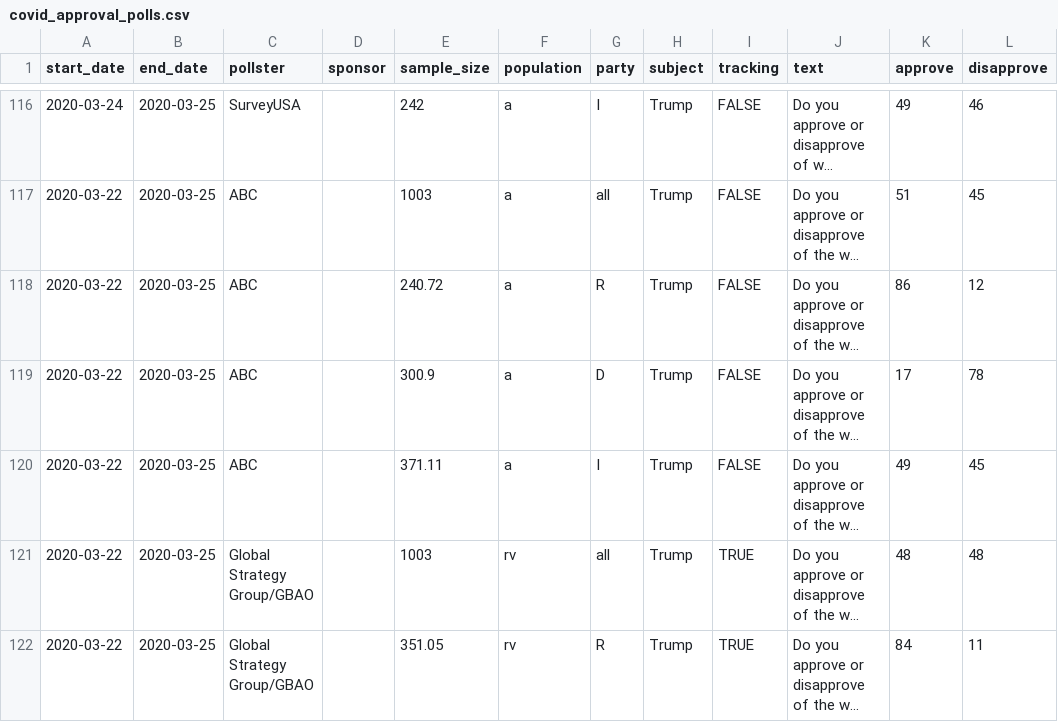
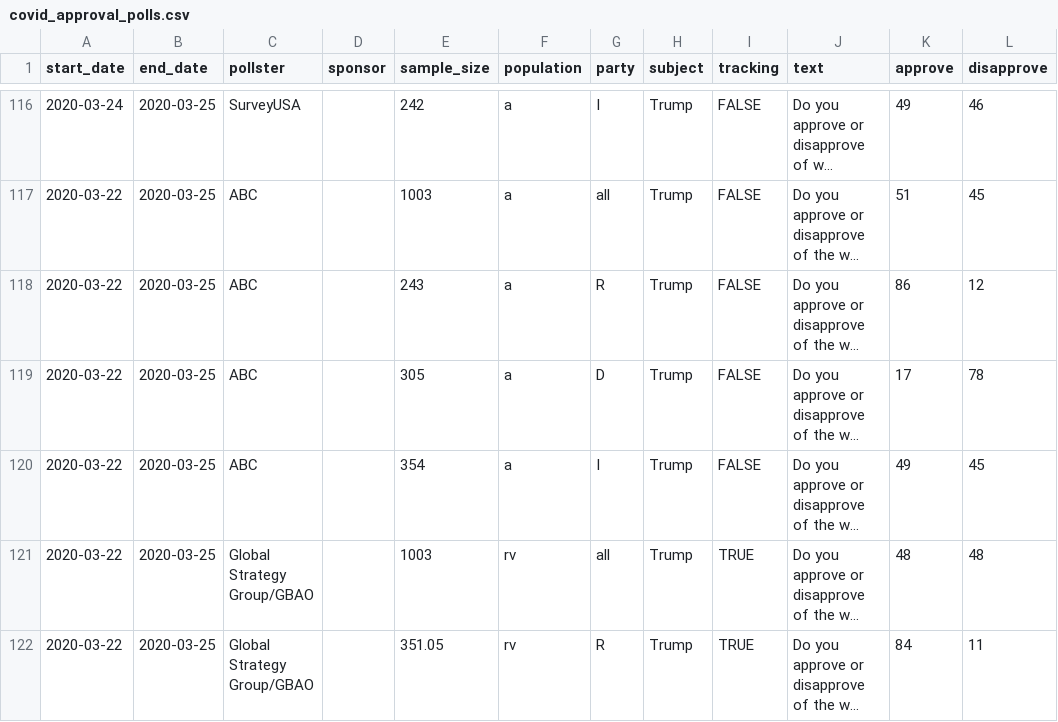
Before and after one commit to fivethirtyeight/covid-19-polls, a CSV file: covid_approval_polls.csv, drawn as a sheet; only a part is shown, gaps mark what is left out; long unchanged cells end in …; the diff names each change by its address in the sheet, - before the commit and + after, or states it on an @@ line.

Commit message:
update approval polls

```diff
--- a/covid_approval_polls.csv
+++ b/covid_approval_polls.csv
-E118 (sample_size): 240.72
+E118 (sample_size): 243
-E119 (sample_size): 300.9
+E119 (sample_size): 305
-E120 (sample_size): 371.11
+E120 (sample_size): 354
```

---

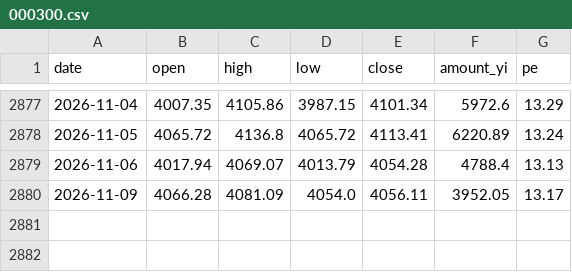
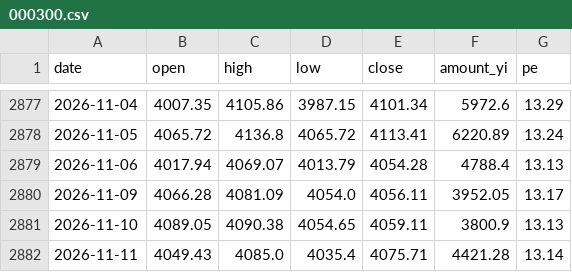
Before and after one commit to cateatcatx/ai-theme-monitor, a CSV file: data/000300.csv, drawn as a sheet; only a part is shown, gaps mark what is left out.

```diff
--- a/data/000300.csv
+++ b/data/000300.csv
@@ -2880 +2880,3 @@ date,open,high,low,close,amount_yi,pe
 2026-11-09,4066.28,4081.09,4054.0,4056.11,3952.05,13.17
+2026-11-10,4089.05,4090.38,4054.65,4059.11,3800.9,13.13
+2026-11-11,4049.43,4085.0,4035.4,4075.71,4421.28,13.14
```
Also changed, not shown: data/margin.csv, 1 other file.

Instructions for the task. Copy each line of the listing that contains the string "data".

Finished exercise.
Before and after one commit to cateatcatx/ai-theme-monitor, a CSV file: data/000300.csv, drawn as a sheet; only a part is shown, gaps mark what is left out.
--- a/data/000300.csv
+++ b/data/000300.csv
Also changed, not shown: data/margin.csv, 1 other file.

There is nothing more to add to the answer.